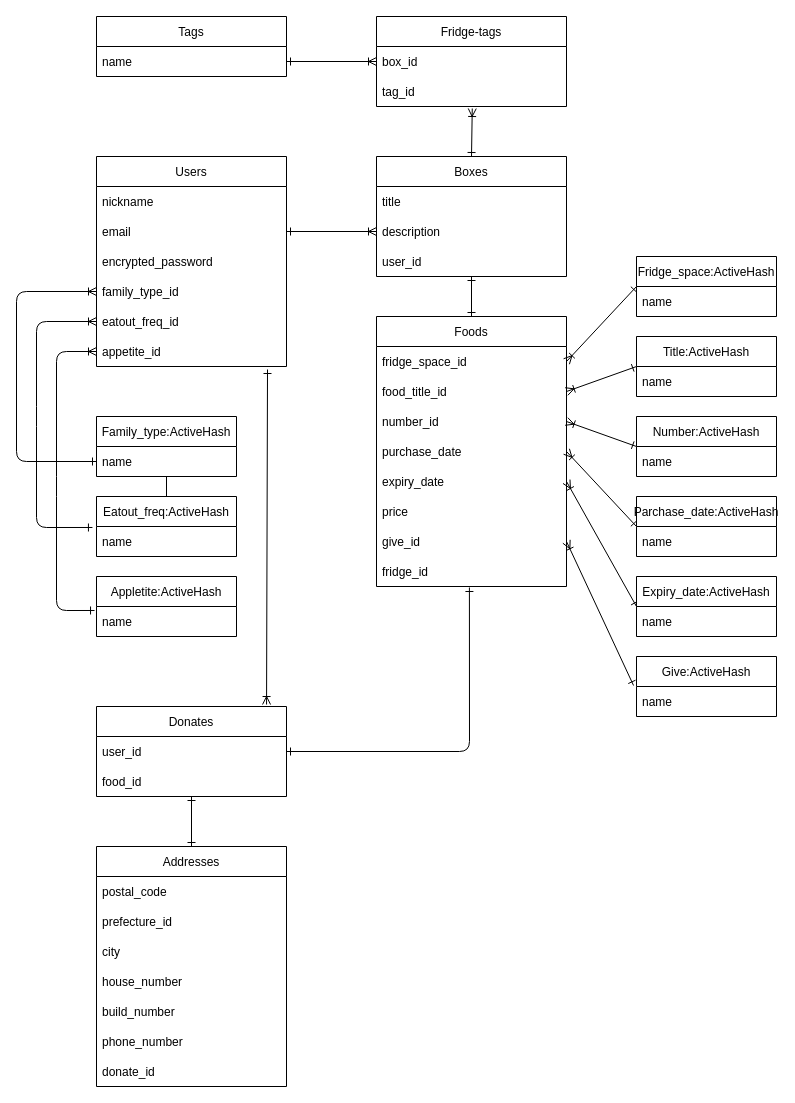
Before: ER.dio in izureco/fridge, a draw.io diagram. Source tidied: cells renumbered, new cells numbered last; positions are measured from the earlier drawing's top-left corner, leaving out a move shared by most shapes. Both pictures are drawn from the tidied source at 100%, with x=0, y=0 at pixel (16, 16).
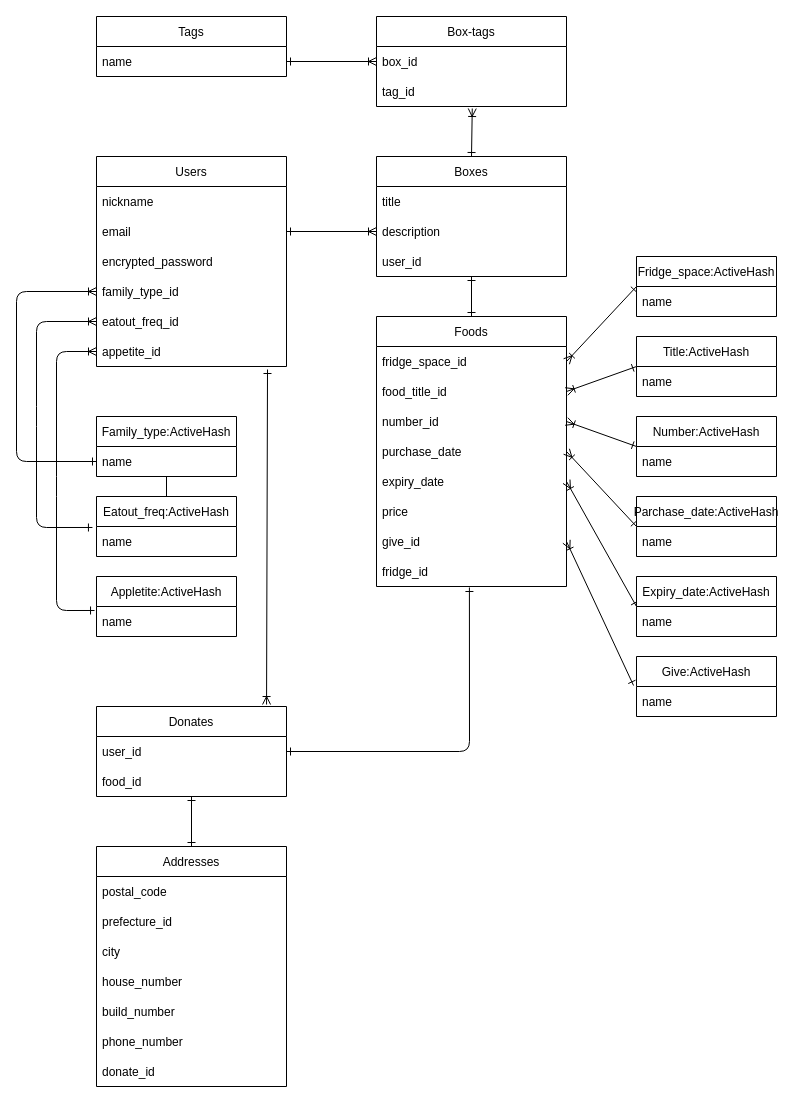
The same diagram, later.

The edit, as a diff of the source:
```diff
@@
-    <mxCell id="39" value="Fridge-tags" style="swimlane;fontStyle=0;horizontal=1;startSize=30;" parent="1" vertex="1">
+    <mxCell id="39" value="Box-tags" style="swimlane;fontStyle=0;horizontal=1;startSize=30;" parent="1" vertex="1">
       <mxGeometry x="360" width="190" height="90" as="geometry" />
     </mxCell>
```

==

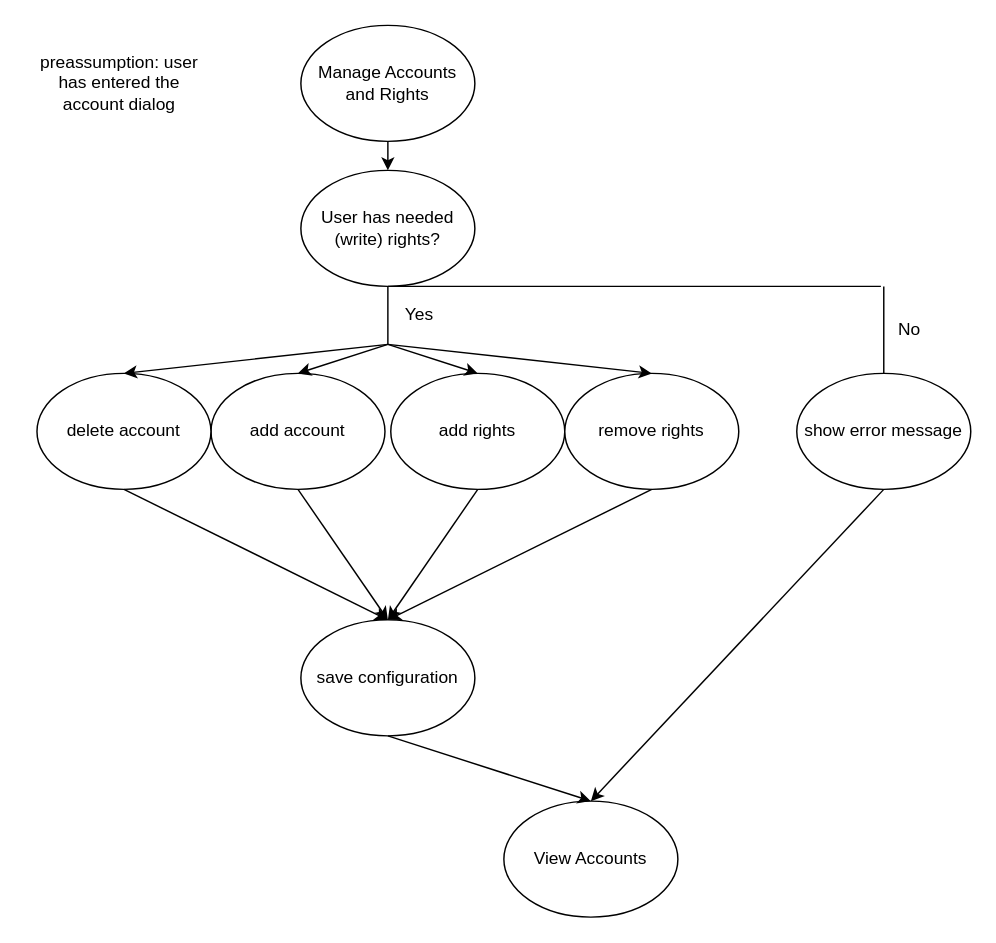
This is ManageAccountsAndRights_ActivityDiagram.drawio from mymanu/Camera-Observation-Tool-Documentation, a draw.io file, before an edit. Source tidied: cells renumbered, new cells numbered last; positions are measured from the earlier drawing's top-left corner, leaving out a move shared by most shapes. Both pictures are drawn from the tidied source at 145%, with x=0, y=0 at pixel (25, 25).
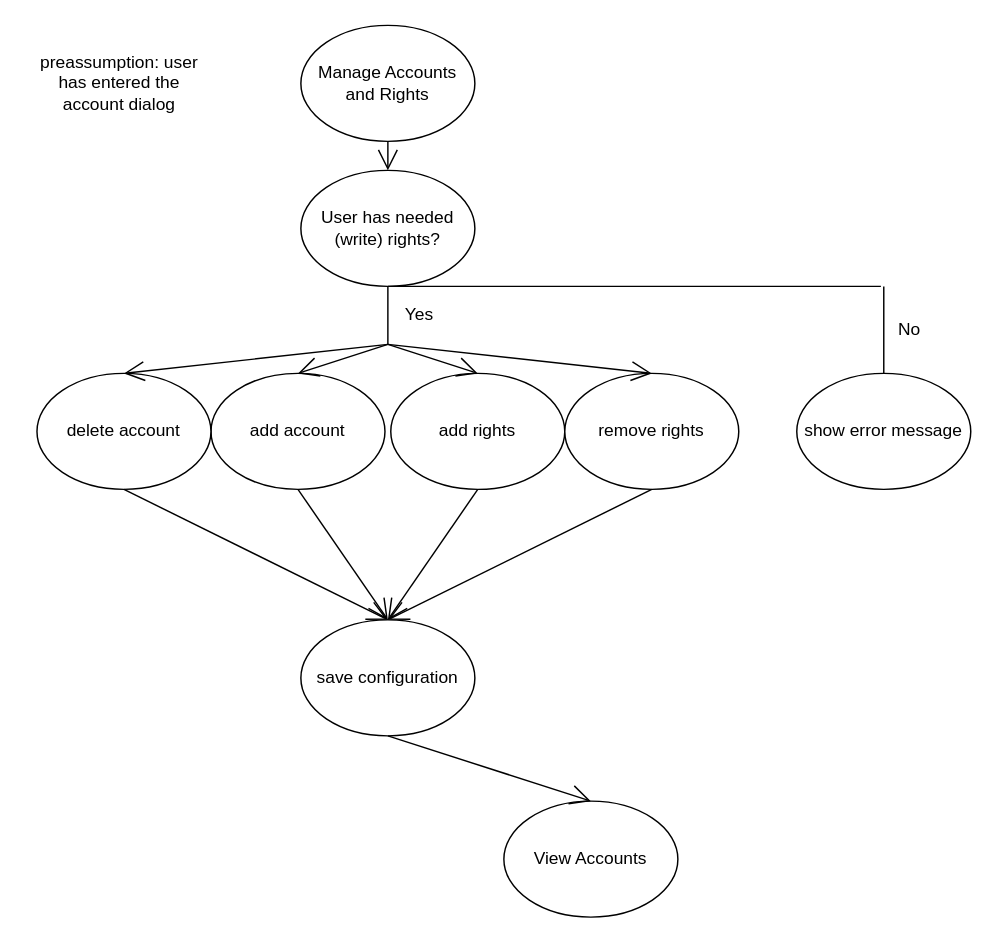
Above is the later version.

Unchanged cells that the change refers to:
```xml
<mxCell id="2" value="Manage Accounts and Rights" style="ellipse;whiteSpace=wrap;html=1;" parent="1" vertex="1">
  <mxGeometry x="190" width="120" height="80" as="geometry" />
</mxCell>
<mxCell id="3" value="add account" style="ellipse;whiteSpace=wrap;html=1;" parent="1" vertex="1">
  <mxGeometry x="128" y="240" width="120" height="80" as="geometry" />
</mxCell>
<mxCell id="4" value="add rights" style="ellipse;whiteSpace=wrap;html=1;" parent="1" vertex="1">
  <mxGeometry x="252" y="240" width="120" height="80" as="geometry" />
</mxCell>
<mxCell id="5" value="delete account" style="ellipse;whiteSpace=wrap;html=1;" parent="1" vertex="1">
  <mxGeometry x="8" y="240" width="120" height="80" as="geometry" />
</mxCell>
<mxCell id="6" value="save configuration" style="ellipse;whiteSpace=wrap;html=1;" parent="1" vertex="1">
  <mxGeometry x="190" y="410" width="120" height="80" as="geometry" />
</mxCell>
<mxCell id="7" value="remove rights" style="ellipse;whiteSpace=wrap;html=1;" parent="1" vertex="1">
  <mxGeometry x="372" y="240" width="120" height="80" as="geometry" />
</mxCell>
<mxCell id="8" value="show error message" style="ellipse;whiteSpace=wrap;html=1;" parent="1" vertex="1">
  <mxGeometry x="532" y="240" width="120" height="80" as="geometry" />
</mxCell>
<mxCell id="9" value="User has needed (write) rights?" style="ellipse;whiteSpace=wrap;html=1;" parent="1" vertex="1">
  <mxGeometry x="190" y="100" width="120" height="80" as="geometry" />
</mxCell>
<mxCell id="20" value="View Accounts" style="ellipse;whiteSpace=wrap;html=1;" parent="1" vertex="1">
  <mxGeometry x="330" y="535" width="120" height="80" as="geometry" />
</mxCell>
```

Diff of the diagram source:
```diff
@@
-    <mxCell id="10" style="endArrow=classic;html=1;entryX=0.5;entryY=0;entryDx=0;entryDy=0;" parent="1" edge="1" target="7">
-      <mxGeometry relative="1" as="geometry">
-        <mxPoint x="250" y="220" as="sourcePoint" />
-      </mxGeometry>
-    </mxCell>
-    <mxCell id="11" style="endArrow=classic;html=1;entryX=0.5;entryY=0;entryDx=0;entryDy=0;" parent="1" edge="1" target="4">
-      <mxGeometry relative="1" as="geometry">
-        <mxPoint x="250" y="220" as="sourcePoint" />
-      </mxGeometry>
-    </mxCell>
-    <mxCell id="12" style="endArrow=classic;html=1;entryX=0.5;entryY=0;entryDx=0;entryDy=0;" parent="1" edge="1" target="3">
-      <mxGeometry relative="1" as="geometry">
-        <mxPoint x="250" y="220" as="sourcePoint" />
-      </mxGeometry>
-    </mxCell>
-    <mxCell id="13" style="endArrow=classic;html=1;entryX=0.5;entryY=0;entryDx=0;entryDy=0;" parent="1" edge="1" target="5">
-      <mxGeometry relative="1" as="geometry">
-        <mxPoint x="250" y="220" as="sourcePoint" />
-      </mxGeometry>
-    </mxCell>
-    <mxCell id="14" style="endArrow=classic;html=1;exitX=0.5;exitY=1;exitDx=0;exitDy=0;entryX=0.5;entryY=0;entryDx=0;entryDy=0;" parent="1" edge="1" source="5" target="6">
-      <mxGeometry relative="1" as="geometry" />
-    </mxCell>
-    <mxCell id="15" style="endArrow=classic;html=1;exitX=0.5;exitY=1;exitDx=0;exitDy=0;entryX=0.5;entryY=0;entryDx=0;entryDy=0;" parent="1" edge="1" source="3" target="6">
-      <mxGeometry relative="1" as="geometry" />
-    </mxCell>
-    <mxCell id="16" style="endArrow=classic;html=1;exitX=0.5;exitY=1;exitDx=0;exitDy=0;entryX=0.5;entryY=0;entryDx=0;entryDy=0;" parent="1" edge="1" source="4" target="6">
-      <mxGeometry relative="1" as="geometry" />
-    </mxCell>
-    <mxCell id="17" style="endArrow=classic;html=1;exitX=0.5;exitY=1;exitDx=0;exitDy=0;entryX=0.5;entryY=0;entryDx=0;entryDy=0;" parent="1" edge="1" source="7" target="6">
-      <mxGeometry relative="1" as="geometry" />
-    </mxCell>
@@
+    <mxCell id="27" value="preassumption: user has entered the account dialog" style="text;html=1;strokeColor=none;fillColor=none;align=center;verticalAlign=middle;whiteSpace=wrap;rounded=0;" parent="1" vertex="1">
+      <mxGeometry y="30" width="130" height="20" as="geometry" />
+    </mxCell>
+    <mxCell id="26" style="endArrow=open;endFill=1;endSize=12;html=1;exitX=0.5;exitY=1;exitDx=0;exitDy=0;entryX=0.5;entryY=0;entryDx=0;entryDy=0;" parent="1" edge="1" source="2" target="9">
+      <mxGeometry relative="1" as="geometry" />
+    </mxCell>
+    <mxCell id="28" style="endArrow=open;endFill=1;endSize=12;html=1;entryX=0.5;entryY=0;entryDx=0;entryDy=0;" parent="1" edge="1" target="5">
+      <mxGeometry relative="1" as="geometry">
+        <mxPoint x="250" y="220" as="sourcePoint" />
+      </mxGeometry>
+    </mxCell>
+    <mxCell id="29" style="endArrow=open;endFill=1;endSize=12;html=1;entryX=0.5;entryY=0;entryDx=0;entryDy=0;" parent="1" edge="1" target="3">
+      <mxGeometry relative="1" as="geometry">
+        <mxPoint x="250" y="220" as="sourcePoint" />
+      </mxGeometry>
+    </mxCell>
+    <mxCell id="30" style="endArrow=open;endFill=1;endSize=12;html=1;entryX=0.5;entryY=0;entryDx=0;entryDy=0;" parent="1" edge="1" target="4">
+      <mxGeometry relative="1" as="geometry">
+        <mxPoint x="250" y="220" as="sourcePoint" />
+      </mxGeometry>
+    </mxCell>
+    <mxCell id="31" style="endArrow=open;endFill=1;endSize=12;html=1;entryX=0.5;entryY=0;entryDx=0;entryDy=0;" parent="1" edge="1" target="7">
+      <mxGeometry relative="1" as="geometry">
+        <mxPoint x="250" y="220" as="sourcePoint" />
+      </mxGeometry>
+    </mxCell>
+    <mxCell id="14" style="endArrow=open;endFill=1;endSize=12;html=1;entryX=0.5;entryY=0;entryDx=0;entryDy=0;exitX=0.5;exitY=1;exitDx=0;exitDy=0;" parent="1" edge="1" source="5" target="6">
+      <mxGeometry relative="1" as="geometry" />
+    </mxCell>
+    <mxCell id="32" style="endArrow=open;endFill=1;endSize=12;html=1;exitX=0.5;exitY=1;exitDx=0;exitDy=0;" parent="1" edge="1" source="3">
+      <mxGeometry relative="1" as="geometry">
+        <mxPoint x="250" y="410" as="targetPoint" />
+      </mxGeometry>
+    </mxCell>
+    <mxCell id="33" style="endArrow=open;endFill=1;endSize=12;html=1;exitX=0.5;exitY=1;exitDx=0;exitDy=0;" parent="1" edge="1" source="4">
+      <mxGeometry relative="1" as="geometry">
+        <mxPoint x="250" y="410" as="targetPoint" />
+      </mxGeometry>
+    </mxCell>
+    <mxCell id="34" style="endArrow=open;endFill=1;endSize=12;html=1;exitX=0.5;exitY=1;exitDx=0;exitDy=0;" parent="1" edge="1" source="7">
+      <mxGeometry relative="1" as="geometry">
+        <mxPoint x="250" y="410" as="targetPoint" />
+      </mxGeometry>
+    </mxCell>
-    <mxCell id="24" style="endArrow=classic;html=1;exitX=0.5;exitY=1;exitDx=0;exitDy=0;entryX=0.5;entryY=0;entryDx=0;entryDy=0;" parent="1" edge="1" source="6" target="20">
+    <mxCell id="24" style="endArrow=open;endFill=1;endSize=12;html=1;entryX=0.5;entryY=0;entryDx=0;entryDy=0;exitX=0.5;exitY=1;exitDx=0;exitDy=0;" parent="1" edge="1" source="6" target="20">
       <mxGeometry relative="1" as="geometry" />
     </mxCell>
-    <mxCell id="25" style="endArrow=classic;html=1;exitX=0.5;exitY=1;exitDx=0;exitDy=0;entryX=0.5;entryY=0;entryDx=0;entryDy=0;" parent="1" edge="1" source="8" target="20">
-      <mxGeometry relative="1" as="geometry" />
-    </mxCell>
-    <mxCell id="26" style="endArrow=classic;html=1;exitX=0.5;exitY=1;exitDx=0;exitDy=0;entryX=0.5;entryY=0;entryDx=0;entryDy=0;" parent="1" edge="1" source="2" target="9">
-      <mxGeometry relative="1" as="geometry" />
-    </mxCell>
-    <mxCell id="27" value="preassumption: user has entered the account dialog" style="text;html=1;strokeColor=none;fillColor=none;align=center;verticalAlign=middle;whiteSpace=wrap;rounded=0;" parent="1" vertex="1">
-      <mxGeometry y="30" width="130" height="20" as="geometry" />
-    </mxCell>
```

- WHAT YOU NEED TO DO
A complete answer reproduces every line of the records in which the word "renumbered" occurs.

- ANSWER TO THIS EXERCISE
Before: ER.dio in izureco/fridge, a draw.io diagram. Source tidied: cells renumbered, new cells numbered last; positions are measured from the earlier drawing's top-left corner, leaving out a move shared by most shapes. Both pictures are drawn from the tidied source at 100%, with x=0, y=0 at pixel (16, 16).
This is ManageAccountsAndRights_ActivityDiagram.drawio from mymanu/Camera-Observation-Tool-Documentation, a draw.io file, before an edit. Source tidied: cells renumbered, new cells numbered last; positions are measured from the earlier drawing's top-left corner, leaving out a move shared by most shapes. Both pictures are drawn from the tidied source at 145%, with x=0, y=0 at pixel (25, 25).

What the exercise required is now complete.